Washi Bar Necklace
Today, I'm going to continue with my previous blog and write about washi accessory bar necklaces.
It comes in two colors, black and red and pearl and black, and is only available as a necklace. The design features a round washi ball with a slightly edgy washi bar that catches the eye.
It may be a little unique, but it is a unisex necklace that can be worn as an accent to a simple outfit, as a subtle point to a full-body patterned coordinate, or even for dress-up occasions.
I've also been told that it's fun to spin it around and wear it. I'm very happy to hear that. The sensibility of the wearer amplifies the enjoyment and gives the wearer a sense of freedom... As a creator, I am extremely happy about this.
Freedom is good.
I still tend to be at the mercy of various ties, and I'm practicing, but I'm still at the first level of freedom.
I think it's natural for every individual to have different ways of thinking and values, and with a certain level of morality, a society can be formed simply by respecting each other. If we only think about other people's eyes, profits, and gains and losses, I wonder if we won't just be filled with suffocation.
Now, what I'm going to talk about in today's blog is about the background of the product.
There are so many people who give up so much of their precious time to serve me, and when we get to talking and I tell them the story behind the product or what I'm thinking, they often say, "I want to hear that story! or "You should tell everyone about it!
While I was wondering if that's how it is, I've been letting it slide for a while because talking about it and writing about it are completely different.
There is a story, or a theme, or a concept behind this bar necklace. It is "Contradiction? is a contradiction.
What I mean is that the washi balls are still washi balls, but the bar part is the result of a bit of a challenge.
The base of the bar part is the wooden core of kozo, the raw material of washi.
This wooden core is the part of the paper that does not become washi, and is used to fire the kettle in the papermaking process.
Nowadays, people are talking about sustainable and ethical, but handmade washi has been sustainable since ancient times, and it is a natural material that is friendly to the earth and people.
It is not that handmade washi is ahead of its time, but that it was always there. So, when I see people making a fuss about it, I think, why are they making a fuss about it now? And I admire the wisdom of the people of the past about their lives.
Incidentally, handmade washi and machine-made, mass-produced washi are two completely different things. The latter is neither sustainable nor unsustainable paper produced by capitalist society, which is mostly made of pulp.
Now that that's out of the way (but a fact I really want everyone to know), let's get back to the bar necklace.

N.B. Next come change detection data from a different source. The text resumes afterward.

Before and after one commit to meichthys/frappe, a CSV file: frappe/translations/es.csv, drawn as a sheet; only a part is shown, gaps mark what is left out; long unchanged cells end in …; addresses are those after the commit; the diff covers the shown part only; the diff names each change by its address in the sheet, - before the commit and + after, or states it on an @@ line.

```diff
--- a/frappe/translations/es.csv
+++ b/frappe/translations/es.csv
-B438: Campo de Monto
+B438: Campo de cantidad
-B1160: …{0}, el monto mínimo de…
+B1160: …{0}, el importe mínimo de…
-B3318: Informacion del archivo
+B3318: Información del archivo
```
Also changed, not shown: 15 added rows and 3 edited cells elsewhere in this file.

I mentioned earlier that the base is the wood core of Kozo. The process of making washi is as follows: cultivation of kozo (paper mulberry) → harvesting → stripping of outer bark → drying of stripped black bark → shaving off black bark = making only white bark → washing in water → boiling → dusting → tapping → stirring → papermaking → inspection.

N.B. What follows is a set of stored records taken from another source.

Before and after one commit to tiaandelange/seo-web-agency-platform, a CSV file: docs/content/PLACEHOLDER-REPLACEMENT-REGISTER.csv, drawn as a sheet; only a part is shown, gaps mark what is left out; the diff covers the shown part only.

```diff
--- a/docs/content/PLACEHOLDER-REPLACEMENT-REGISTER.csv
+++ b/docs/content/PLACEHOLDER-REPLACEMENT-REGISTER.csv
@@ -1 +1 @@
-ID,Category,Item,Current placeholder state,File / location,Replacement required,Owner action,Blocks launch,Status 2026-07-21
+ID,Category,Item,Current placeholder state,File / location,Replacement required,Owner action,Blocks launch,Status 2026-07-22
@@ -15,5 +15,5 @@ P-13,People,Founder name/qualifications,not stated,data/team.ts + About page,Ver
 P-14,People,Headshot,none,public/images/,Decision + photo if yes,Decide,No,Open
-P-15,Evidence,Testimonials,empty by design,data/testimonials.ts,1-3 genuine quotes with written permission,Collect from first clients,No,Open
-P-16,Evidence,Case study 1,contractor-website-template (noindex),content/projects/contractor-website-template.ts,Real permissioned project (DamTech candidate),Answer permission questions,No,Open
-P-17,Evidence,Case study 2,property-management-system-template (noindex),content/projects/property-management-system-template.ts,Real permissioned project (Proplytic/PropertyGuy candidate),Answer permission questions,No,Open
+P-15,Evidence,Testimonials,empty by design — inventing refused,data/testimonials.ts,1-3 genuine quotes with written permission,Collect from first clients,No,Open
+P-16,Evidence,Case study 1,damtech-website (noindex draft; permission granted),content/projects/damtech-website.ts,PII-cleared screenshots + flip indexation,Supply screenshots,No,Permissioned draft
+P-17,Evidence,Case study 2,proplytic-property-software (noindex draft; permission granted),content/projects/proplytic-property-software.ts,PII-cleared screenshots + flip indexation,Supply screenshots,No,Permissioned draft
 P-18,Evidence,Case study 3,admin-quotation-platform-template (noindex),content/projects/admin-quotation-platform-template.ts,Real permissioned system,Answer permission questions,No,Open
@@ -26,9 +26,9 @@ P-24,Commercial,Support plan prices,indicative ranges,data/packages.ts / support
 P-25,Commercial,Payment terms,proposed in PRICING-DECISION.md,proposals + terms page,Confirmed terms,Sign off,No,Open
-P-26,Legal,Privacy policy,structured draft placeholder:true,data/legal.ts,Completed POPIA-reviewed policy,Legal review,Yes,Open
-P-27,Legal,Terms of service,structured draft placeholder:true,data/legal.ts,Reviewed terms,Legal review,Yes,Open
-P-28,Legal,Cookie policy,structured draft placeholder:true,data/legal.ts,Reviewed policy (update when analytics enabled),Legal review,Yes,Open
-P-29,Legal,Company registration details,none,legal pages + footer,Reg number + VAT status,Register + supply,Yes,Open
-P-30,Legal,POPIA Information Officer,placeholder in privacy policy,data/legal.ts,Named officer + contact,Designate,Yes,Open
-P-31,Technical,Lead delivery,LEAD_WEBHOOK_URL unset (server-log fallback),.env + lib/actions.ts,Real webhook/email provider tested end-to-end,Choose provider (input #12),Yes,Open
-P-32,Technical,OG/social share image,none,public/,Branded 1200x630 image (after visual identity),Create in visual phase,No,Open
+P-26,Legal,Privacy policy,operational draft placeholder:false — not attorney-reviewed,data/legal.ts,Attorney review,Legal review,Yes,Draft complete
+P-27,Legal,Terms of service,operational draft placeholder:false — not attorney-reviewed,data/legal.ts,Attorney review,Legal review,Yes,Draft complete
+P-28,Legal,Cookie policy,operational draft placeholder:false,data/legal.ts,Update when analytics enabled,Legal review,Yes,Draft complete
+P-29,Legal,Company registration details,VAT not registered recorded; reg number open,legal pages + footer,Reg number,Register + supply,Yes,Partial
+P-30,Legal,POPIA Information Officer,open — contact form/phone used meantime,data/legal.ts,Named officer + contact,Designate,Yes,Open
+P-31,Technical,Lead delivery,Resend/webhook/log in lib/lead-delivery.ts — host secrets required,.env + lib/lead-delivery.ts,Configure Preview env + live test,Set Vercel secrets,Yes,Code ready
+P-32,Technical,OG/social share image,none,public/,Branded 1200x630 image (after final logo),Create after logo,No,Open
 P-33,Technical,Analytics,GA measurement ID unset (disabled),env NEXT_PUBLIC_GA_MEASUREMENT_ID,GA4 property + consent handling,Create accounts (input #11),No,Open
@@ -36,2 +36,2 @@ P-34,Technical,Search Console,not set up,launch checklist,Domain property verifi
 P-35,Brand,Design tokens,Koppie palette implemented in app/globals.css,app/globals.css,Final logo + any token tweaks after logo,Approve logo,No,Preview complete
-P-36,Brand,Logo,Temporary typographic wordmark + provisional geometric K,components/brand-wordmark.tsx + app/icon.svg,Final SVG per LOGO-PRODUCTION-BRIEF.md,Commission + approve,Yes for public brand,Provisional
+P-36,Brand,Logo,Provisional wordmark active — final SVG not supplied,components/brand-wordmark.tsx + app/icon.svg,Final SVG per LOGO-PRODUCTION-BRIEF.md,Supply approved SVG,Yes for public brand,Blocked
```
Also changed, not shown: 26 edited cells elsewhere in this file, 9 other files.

If it is explained simply, it will be said that Washi is made from the white part of the Kozo bark = white bark. And, other than that, it is not used, but becomes fuel for firing a kiln, or becomes fertilizer for a field. There is no part that becomes garbage.

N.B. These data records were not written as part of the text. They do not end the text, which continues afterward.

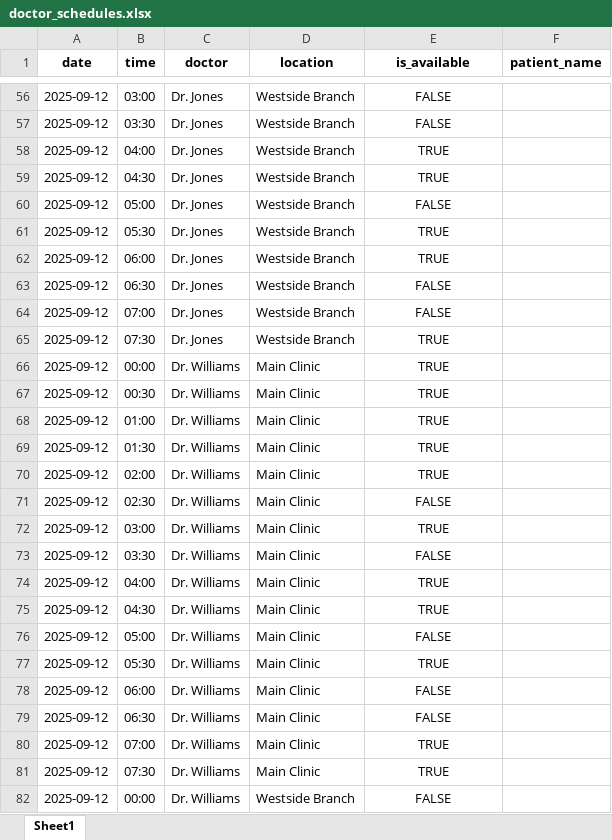
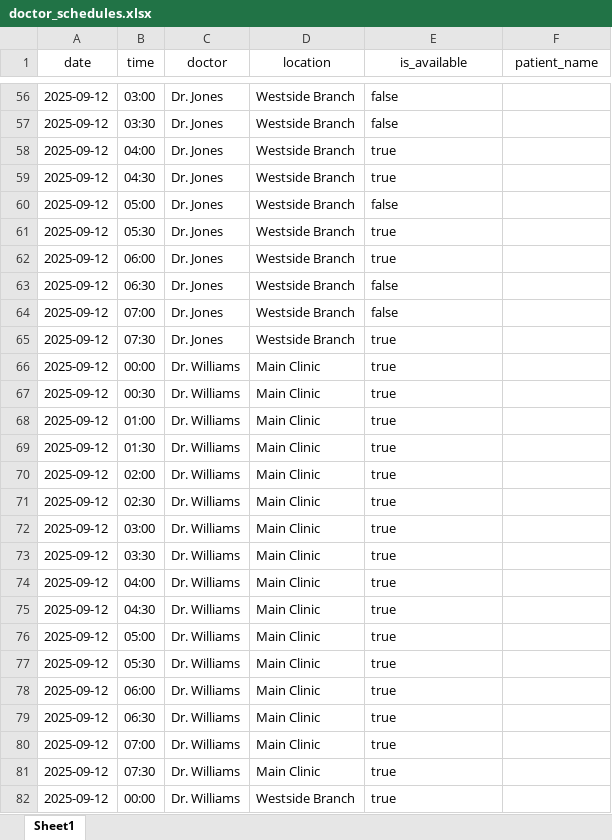
Before and after one commit to Aamir-Lone/AI_Appointment_Scheduling_Agent, an Excel workbook: data/doctor_schedules.xlsx, sheet Sheet1, drawn as a sheet; only a part is shown, gaps mark what is left out; values as stored, in another font and other column widths than the file's, no borders; the diff covers the shown part only; the diff names each change by its address in the sheet, - before the commit and + after, or states it on an @@ line.

```diff
--- a/data/doctor_schedules.xlsx (sheet Sheet1)
+++ b/data/doctor_schedules.xlsx (sheet Sheet1)
-A1:F1 bold: on
+A1:F1 bold: off
-E56:E82 alignment: center
+E56:E82 alignment: left
-E56:E57 (is_available): FALSE
+E56:E57 (is_available): false
-E58:E59 (is_available): TRUE
+E58:E59 (is_available): true
-E60 (is_available): FALSE
+E60 (is_available): false
-E61:E62 (is_available): TRUE
+E61:E62 (is_available): true
-E63:E64 (is_available): FALSE
+E63:E64 (is_available): false
-E65:E70 (is_available): TRUE
+E65:E70 (is_available): true
-E71 (is_available): FALSE
+E71 (is_available): true
-E72 (is_available): TRUE
+E72 (is_available): true
-E73 (is_available): FALSE
+E73 (is_available): true
-E74:E75 (is_available): TRUE
+E74:E75 (is_available): true
-E76 (is_available): FALSE
+E76 (is_available): true
-E77 (is_available): TRUE
+E77 (is_available): true
-E78:E79 (is_available): FALSE
+E78:E79 (is_available): true
-E80:E81 (is_available): TRUE
+E80:E81 (is_available): true
-E82 (is_available): FALSE
+E82 (is_available): true
```
Also changed, not shown: 453 edited cells and cell formats elsewhere in this sheet, 8 other files.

In order to use the white part of the Kozo bark, which is only a small amount of the total, a great deal of time and effort is required.
But I pasted the washi that the craftsmen had spent so much time and effort to make onto the wood core of the unused kozo.
In short, I went back to the "stripping of the skin" stage of the previous process. It's not like Doraemon's tool, the time furoshiki, but despite the dozens of steps involved, I've brought it back to a certain stage.
When I thought about this and actually made it, I honestly asked myself, "Does what I did make sense? Would I have been able to make the same thing if I had stripped the epidermis cleanly? I thought. In reality, though, it's not practical to remove the epidermis cleanly at the peeling stage, because it's too much work.
Nevertheless, I was shocked or almost shocked to think, "Does what I did have any meaning? It was more like a shock to me.
What I'm trying to say is that in a society full of things and information, it's not easy to determine what you really need. How many things are there in the world, including things that I have created, that can really enrich people's hearts?
It has been about seven years since I started my own business, and I still feel the same sense of gratitude as I did when I made my first sale, that people care about and buy our washi accessories in a world filled with so many things.
I really feel that it is a miracle that people buy the products that I have created. Because when I buy something other than consumable goods, I am serious about it. If your heart is not excited, you won't be able to turn on the switch to want.
So, the story of the necklace was a good opportunity for me to stop, look back (self-discipline), and move forward again in order to look at the world and myself in a new light.
Now, I can say with confidence that my actions are meaningful. The reason is that it has given me a good opportunity and there are people who sympathize with me and buy my products. I believe that is the answer.
I would like to see a society that is not only rich in material things, but also rich in spirit.
Let's talk a little about the design aspect.
It would have been easy to connect the washi balls to the bar with metal fittings, but I didn't want the extra fittings to show, so I hollowed out the wooden core of the kozo by hand and threaded the wire through. This is a very simple and intricate way to eliminate waste in the design. The metal fittings are also made of titanium, so it is recommended for people with metal allergies.